» Work required
Check each line of the entries for "diagrams" and report the ones that have it.

» Material for this exercise
+ + + + +

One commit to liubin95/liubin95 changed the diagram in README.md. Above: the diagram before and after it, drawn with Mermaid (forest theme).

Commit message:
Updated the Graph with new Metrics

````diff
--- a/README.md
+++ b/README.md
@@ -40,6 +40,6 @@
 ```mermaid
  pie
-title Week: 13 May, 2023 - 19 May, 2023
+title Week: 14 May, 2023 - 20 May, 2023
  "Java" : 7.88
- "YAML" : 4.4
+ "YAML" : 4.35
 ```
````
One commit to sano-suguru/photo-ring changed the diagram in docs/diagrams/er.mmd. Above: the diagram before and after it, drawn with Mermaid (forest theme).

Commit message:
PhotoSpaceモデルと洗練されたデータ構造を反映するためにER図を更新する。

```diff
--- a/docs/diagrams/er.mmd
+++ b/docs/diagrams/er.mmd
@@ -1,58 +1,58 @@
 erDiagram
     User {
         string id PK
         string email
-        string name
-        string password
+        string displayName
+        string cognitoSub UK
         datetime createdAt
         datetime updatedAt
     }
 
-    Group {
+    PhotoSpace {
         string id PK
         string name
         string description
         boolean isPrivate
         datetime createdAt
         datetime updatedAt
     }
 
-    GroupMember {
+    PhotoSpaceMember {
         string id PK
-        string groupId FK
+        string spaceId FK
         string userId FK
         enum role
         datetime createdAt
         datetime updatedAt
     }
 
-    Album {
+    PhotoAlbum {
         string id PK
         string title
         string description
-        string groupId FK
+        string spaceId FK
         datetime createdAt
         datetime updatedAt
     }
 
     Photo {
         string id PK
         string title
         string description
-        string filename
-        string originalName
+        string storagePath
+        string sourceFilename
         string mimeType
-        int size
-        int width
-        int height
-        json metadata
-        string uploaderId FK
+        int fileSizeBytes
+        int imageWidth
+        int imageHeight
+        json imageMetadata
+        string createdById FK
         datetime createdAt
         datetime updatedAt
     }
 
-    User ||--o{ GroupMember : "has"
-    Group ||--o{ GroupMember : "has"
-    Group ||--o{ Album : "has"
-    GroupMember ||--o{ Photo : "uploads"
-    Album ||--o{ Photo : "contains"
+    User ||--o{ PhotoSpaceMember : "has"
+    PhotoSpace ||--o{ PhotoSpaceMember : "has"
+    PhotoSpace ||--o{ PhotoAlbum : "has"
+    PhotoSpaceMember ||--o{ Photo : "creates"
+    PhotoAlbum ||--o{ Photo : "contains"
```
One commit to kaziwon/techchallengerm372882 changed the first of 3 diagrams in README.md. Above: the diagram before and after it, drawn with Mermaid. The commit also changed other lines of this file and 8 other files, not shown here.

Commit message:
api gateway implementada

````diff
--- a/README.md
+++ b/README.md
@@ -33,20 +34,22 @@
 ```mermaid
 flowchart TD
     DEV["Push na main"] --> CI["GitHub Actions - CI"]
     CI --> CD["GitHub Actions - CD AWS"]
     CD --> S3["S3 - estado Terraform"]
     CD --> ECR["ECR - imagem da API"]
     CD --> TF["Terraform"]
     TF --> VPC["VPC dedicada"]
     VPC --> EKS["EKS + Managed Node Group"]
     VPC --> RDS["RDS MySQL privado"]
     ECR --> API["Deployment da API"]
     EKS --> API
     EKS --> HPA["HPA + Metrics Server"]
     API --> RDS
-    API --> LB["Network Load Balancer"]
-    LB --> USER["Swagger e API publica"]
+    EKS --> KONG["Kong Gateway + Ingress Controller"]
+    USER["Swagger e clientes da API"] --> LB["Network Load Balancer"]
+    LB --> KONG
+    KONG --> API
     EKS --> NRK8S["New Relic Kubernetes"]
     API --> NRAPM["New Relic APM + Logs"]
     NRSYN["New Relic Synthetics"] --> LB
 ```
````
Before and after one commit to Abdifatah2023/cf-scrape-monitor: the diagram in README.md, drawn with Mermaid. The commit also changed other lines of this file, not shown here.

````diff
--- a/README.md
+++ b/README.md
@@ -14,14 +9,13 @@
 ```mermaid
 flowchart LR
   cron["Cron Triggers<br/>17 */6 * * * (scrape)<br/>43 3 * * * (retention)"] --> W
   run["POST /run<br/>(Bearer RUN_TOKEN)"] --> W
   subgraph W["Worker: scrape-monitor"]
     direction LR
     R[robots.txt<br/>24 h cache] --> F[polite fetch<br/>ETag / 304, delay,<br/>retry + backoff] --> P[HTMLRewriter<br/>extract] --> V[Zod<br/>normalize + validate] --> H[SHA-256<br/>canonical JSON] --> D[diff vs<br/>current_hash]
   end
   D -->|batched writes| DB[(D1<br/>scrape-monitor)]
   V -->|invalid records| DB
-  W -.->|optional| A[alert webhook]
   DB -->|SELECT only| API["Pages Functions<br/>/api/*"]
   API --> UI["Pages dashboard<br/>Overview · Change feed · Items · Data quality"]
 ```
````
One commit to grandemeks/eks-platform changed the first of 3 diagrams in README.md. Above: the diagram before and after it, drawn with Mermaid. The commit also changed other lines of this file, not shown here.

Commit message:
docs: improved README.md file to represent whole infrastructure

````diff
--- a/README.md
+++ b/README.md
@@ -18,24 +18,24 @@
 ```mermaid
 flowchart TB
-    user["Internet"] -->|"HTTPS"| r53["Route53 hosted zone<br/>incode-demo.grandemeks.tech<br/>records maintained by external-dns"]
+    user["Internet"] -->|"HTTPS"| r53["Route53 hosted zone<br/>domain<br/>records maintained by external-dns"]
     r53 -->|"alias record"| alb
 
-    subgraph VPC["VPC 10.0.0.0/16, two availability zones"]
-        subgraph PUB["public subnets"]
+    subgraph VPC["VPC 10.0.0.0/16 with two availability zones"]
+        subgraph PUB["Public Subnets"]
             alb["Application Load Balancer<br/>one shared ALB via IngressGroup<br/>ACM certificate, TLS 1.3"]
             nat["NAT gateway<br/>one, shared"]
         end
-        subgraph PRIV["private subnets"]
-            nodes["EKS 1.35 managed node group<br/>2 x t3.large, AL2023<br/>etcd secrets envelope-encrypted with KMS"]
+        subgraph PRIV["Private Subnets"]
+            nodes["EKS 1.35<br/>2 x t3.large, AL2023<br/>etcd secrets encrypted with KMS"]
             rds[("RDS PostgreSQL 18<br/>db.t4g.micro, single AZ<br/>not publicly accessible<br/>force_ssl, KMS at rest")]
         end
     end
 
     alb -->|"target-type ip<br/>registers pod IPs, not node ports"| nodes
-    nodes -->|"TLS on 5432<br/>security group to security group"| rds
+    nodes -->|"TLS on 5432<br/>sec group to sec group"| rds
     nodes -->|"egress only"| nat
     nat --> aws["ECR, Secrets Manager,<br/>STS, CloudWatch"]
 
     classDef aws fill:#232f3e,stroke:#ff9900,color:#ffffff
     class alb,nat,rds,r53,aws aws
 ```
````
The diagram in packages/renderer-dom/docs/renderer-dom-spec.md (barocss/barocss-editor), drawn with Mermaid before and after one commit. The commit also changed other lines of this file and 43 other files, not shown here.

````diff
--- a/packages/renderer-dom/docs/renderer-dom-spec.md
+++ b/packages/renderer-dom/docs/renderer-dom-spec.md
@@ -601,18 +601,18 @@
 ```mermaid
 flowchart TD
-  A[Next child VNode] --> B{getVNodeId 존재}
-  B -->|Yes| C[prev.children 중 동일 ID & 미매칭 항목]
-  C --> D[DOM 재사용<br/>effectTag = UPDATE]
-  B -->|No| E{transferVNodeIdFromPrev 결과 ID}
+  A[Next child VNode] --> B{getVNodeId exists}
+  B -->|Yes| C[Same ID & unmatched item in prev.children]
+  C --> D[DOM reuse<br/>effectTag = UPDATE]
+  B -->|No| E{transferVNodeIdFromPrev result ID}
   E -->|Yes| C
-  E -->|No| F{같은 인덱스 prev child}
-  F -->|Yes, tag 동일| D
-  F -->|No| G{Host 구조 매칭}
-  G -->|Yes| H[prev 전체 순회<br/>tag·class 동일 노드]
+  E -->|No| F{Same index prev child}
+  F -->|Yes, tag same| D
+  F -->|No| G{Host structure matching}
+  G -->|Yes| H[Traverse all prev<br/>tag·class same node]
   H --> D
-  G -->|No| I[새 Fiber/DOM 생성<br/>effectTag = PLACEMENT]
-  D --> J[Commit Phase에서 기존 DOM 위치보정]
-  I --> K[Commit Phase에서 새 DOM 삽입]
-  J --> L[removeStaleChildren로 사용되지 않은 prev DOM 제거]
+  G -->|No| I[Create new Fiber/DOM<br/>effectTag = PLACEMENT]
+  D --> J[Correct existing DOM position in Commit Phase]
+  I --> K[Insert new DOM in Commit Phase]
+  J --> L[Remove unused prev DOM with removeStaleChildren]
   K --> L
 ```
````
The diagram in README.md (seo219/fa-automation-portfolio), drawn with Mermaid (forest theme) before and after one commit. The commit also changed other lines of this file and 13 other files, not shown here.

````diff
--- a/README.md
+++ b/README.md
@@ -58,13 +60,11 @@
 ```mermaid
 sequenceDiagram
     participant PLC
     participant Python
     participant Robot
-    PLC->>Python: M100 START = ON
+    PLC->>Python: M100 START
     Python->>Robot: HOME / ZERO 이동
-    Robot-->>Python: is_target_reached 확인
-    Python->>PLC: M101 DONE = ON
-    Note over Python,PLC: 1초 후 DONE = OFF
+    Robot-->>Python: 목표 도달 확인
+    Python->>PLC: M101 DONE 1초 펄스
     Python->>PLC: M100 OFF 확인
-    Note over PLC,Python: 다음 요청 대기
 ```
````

+ + + + +

» Solution to this problem
One commit to sano-suguru/photo-ring changed the diagram in docs/diagrams/er.mmd. Above: the diagram before and after it, drawn with Mermaid (forest theme).
--- a/docs/diagrams/er.mmd
+++ b/docs/diagrams/er.mmd
One commit to kaziwon/techchallengerm372882 changed the first of 3 diagrams in README.md. Above: the diagram before and after it, drawn with Mermaid. The commit also changed other lines of this file and 8 other files, not shown here.
One commit to grandemeks/eks-platform changed the first of 3 diagrams in README.md. Above: the diagram before and after it, drawn with Mermaid. The commit also changed other lines of this file, not shown here.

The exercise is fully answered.